Start of Source records

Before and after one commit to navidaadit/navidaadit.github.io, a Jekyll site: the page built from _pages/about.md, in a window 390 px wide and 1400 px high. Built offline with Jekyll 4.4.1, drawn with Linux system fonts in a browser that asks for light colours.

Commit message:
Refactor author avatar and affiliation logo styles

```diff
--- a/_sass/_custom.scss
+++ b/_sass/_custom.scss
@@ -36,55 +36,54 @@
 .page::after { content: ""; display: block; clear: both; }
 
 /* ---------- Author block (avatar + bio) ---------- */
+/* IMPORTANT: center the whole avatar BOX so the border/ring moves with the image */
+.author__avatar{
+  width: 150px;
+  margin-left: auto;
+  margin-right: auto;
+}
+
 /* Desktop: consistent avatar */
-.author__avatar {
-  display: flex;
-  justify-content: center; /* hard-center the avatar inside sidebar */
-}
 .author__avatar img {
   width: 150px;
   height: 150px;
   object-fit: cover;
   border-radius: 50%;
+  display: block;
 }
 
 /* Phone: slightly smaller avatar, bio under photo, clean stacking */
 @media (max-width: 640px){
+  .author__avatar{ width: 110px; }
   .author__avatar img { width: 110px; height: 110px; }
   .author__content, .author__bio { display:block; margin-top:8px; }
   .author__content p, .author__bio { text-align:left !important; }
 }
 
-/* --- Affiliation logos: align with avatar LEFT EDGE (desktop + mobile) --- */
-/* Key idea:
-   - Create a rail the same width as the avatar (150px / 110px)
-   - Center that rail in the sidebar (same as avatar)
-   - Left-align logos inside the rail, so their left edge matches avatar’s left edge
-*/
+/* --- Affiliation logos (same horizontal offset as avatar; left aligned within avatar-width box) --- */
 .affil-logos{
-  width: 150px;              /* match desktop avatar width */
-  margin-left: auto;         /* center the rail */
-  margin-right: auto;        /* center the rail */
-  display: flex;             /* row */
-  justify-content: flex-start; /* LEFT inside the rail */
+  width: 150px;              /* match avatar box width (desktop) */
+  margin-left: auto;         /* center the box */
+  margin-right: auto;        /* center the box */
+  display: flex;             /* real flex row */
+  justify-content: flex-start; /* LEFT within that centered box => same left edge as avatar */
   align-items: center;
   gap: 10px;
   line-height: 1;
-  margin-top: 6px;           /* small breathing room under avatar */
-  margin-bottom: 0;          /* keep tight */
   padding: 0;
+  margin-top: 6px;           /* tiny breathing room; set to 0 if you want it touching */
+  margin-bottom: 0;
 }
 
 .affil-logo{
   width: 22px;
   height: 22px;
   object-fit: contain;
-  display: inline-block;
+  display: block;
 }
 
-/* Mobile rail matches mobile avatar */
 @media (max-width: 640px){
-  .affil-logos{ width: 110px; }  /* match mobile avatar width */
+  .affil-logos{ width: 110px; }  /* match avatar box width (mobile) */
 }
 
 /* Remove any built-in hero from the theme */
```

End of Source records

▸ **Action item**
Word for word, the whole listing should be given again.

▸ **Expected answer**
Before and after one commit to navidaadit/navidaadit.github.io, a Jekyll site: the page built from _pages/about.md, in a window 390 px wide and 1400 px high. Built offline with Jekyll 4.4.1, drawn with Linux system fonts in a browser that asks for light colours.

Commit message:
Refactor author avatar and affiliation logo styles

```diff
--- a/_sass/_custom.scss
+++ b/_sass/_custom.scss
@@ -36,55 +36,54 @@
 .page::after { content: ""; display: block; clear: both; }
 
 /* ---------- Author block (avatar + bio) ---------- */
+/* IMPORTANT: center the whole avatar BOX so the border/ring moves with the image */
+.author__avatar{
+  width: 150px;
+  margin-left: auto;
+  margin-right: auto;
+}
+
 /* Desktop: consistent avatar */
-.author__avatar {
-  display: flex;
-  justify-content: center; /* hard-center the avatar inside sidebar */
-}
 .author__avatar img {
   width: 150px;
   height: 150px;
   object-fit: cover;
   border-radius: 50%;
+  display: block;
 }
 
 /* Phone: slightly smaller avatar, bio under photo, clean stacking */
 @media (max-width: 640px){
+  .author__avatar{ width: 110px; }
   .author__avatar img { width: 110px; height: 110px; }
   .author__content, .author__bio { display:block; margin-top:8px; }
   .author__content p, .author__bio { text-align:left !important; }
 }
 
-/* --- Affiliation logos: align with avatar LEFT EDGE (desktop + mobile) --- */
-/* Key idea:
-   - Create a rail the same width as the avatar (150px / 110px)
-   - Center that rail in the sidebar (same as avatar)
-   - Left-align logos inside the rail, so their left edge matches avatar’s left edge
-*/
+/* --- Affiliation logos (same horizontal offset as avatar; left aligned within avatar-width box) --- */
 .affil-logos{
-  width: 150px;              /* match desktop avatar width */
-  margin-left: auto;         /* center the rail */
-  margin-right: auto;        /* center the rail */
-  display: flex;             /* row */
-  justify-content: flex-start; /* LEFT inside the rail */
+  width: 150px;              /* match avatar box width (desktop) */
+  margin-left: auto;         /* center the box */
+  margin-right: auto;        /* center the box */
+  display: flex;             /* real flex row */
+  justify-content: flex-start; /* LEFT within that centered box => same left edge as avatar */
   align-items: center;
   gap: 10px;
   line-height: 1;
-  margin-top: 6px;           /* small breathing room under avatar */
-  margin-bottom: 0;          /* keep tight */
   padding: 0;
+  margin-top: 6px;           /* tiny breathing room; set to 0 if you want it touching */
+  margin-bottom: 0;
 }
 
 .affil-logo{
   width: 22px;
   height: 22px;
   object-fit: contain;
-  display: inline-block;
+  display: block;
 }
 
-/* Mobile rail matches mobile avatar */
 @media (max-width: 640px){
-  .affil-logos{ width: 110px; }  /* match mobile avatar width */
+  .affil-logos{ width: 110px; }  /* match avatar box width (mobile) */
 }
 
 /* Remove any built-in hero from the theme */
```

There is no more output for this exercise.